WORK ITEM
Copy the lines below that contain "index".

□ □ □

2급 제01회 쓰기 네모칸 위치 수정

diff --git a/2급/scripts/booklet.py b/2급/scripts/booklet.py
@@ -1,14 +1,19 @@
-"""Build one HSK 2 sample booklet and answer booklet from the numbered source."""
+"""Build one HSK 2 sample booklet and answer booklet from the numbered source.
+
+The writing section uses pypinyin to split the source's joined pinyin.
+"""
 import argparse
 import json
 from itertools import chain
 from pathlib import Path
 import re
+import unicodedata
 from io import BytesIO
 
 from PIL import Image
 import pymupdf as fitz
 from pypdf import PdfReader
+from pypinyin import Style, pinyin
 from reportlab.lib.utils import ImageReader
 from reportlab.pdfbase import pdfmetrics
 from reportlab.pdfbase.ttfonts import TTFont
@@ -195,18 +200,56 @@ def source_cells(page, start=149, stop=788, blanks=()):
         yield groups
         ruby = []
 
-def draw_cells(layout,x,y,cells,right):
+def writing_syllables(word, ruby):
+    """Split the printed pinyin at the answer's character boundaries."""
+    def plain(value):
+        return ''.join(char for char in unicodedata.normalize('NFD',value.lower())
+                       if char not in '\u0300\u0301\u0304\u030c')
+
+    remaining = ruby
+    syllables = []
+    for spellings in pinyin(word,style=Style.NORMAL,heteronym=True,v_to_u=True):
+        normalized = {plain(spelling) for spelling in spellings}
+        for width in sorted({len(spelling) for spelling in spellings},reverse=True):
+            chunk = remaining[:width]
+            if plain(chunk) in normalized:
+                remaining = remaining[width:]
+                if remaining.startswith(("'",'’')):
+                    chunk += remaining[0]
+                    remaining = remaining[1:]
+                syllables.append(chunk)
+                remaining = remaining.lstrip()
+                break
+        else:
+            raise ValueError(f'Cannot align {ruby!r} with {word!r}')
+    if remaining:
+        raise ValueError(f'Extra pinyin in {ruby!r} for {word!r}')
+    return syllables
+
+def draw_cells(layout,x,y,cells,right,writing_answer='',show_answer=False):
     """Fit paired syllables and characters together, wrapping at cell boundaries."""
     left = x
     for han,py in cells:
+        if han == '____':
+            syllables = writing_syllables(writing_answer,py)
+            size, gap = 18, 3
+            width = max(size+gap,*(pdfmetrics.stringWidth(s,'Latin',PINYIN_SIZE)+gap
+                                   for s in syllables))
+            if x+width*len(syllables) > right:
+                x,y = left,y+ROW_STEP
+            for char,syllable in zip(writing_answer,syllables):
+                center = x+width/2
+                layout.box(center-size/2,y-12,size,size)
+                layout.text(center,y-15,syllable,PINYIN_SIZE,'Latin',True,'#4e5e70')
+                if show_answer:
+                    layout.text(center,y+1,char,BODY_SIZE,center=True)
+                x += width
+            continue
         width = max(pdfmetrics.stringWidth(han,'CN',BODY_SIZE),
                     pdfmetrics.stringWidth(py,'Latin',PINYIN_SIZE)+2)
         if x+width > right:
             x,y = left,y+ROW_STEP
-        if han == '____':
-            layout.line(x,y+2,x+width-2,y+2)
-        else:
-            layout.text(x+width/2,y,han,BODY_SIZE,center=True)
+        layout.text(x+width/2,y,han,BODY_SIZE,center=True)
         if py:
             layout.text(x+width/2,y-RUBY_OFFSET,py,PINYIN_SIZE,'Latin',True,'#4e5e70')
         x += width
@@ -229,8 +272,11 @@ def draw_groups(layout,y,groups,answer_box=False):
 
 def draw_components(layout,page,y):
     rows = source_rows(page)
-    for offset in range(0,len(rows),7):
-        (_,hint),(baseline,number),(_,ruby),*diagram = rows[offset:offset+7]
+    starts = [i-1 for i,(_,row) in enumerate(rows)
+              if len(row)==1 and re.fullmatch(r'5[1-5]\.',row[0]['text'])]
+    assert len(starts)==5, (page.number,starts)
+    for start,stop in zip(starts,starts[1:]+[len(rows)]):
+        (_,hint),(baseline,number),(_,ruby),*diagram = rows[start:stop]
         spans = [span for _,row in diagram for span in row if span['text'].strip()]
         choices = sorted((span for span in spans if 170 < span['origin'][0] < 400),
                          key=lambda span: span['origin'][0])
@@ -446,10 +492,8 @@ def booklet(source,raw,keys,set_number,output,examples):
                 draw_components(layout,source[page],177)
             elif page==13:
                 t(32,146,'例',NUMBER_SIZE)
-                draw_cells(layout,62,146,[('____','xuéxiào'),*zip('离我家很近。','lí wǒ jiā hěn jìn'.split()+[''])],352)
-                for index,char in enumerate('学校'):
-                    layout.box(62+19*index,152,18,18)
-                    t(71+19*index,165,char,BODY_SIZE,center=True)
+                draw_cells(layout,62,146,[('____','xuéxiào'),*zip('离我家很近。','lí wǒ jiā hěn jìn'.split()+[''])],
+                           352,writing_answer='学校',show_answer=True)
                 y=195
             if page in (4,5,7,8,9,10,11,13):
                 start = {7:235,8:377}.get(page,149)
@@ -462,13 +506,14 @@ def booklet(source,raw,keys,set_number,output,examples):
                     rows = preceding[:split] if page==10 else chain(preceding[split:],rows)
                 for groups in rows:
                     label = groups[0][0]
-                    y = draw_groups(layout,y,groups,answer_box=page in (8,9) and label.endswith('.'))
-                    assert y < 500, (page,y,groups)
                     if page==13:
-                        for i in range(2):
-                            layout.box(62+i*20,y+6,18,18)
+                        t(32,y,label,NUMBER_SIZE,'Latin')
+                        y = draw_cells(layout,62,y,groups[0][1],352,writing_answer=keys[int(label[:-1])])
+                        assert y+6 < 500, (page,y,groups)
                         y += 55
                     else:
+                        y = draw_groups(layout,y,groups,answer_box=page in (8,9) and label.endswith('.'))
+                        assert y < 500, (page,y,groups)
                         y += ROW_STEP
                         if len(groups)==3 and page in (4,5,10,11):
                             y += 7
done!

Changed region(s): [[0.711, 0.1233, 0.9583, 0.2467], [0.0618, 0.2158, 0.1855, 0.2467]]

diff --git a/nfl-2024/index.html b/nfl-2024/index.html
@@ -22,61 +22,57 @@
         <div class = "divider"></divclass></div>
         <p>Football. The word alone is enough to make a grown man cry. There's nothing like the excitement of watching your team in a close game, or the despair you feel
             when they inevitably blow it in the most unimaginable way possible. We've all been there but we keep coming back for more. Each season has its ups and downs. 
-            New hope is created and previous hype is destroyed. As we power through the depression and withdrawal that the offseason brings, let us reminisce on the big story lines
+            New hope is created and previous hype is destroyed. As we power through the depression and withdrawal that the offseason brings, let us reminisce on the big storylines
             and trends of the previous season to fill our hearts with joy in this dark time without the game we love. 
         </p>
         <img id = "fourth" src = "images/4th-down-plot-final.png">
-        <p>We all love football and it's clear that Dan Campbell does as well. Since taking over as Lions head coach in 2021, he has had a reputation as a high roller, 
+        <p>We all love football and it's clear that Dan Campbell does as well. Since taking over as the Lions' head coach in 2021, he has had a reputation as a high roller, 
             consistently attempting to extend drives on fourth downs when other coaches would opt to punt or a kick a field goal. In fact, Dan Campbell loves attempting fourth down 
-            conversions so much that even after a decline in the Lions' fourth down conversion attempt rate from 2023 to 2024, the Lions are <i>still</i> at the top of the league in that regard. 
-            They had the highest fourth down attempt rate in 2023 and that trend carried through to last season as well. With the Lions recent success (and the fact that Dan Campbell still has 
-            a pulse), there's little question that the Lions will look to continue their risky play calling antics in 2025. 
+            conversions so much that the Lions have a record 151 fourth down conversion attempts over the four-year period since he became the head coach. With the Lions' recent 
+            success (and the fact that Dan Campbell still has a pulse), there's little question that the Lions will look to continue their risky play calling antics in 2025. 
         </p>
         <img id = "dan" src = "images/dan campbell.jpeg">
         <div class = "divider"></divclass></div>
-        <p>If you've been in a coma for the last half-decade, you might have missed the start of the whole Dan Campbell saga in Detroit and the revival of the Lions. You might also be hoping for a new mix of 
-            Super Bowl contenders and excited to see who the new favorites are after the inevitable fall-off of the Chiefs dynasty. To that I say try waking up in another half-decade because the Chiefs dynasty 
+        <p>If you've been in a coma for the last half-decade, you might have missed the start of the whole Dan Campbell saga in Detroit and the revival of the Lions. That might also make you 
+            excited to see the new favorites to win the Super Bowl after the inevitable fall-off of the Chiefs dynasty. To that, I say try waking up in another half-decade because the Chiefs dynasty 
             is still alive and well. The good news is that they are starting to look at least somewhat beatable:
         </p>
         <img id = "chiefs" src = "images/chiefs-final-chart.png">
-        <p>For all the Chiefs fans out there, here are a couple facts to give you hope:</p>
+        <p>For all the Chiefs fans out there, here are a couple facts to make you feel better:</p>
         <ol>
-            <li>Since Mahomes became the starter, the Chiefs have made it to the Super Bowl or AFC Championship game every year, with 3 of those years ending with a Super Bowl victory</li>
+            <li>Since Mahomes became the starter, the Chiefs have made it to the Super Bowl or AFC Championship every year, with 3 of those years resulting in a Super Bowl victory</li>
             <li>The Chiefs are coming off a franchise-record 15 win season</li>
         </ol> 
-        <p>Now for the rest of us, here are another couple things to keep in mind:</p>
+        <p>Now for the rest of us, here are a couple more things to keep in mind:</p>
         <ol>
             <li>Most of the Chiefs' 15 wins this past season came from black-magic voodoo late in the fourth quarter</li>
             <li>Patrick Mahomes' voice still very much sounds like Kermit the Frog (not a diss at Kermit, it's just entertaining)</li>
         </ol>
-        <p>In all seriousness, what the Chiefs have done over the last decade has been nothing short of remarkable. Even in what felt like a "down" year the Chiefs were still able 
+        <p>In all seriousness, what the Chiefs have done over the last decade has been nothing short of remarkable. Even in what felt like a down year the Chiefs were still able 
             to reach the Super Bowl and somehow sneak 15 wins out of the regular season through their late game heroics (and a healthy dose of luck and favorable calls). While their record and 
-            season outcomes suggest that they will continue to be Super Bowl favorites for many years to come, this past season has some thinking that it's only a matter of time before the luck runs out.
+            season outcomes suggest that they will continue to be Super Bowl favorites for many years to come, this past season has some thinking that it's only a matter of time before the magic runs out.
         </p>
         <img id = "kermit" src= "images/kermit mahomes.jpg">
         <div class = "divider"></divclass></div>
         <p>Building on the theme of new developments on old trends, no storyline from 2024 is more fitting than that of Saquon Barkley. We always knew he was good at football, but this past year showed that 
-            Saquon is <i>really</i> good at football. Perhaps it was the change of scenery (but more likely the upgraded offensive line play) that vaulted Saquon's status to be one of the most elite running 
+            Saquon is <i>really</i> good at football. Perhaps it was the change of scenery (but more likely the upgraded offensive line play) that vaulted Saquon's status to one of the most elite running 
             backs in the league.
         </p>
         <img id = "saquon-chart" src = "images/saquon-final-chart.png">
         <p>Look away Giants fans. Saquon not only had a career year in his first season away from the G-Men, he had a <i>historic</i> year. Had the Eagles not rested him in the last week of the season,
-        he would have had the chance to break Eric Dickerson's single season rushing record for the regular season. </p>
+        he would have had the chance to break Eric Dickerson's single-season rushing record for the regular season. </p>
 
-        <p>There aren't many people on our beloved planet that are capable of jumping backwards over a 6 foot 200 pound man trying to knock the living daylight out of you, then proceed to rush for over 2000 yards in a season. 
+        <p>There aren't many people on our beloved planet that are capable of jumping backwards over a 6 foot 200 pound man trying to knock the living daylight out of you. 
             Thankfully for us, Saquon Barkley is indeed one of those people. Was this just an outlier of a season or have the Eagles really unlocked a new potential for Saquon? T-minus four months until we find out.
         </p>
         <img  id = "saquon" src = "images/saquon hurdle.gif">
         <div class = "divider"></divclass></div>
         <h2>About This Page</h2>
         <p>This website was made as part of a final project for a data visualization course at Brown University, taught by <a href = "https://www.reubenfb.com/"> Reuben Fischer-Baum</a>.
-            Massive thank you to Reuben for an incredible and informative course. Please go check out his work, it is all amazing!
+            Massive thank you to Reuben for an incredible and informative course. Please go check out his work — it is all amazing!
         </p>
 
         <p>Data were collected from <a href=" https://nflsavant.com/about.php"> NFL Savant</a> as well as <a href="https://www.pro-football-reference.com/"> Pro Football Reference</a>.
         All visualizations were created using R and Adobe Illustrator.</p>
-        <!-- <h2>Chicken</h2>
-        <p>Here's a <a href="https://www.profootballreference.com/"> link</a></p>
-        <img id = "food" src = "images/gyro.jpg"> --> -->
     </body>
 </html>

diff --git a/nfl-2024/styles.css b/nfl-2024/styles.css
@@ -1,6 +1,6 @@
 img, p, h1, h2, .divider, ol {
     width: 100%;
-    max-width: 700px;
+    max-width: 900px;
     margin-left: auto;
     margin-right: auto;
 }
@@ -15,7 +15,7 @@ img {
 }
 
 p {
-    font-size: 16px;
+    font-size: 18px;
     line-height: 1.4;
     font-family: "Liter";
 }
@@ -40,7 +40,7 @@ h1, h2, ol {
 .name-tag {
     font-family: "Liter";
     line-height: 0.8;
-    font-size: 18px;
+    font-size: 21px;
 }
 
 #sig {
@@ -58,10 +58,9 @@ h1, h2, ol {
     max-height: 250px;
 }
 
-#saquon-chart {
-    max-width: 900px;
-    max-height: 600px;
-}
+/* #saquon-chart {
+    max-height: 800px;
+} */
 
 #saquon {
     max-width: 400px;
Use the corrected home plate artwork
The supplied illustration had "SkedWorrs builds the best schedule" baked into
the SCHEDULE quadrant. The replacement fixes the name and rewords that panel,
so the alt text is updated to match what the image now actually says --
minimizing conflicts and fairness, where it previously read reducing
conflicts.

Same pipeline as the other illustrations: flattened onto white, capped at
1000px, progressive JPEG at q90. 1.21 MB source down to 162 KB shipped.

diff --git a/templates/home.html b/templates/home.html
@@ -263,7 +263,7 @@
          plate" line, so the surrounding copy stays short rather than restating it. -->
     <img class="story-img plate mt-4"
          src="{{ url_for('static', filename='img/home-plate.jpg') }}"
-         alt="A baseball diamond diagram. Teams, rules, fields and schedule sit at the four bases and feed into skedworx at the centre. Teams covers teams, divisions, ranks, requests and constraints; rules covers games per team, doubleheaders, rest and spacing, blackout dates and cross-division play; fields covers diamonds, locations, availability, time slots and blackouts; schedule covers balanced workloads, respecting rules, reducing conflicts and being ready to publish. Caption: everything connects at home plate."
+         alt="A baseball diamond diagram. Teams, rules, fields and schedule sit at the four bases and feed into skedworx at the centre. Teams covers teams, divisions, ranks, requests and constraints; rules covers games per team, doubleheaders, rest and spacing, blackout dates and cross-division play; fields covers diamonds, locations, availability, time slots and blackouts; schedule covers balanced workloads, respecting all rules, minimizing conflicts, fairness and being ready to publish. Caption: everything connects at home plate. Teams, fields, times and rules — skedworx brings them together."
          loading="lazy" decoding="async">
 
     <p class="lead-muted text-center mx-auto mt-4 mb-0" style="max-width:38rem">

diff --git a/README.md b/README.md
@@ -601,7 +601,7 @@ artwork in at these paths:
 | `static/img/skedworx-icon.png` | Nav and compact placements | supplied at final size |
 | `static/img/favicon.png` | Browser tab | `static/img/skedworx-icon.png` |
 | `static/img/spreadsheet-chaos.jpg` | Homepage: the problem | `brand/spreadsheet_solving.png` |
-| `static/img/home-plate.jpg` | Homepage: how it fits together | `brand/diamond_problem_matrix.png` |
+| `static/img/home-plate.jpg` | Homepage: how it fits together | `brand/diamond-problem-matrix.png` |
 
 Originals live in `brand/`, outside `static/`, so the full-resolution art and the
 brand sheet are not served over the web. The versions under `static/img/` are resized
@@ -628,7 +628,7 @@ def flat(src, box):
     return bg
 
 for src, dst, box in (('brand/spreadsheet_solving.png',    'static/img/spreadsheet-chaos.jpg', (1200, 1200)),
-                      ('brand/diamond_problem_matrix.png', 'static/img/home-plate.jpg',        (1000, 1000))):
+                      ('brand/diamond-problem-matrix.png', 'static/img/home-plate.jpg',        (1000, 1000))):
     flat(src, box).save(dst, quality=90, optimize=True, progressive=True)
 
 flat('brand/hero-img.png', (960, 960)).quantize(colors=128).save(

□ □ □

RESPONSE
-                for index,char in enumerate('学校'):
-                    layout.box(62+19*index,152,18,18)
-                    t(71+19*index,165,char,BODY_SIZE,center=True)
diff --git a/nfl-2024/index.html b/nfl-2024/index.html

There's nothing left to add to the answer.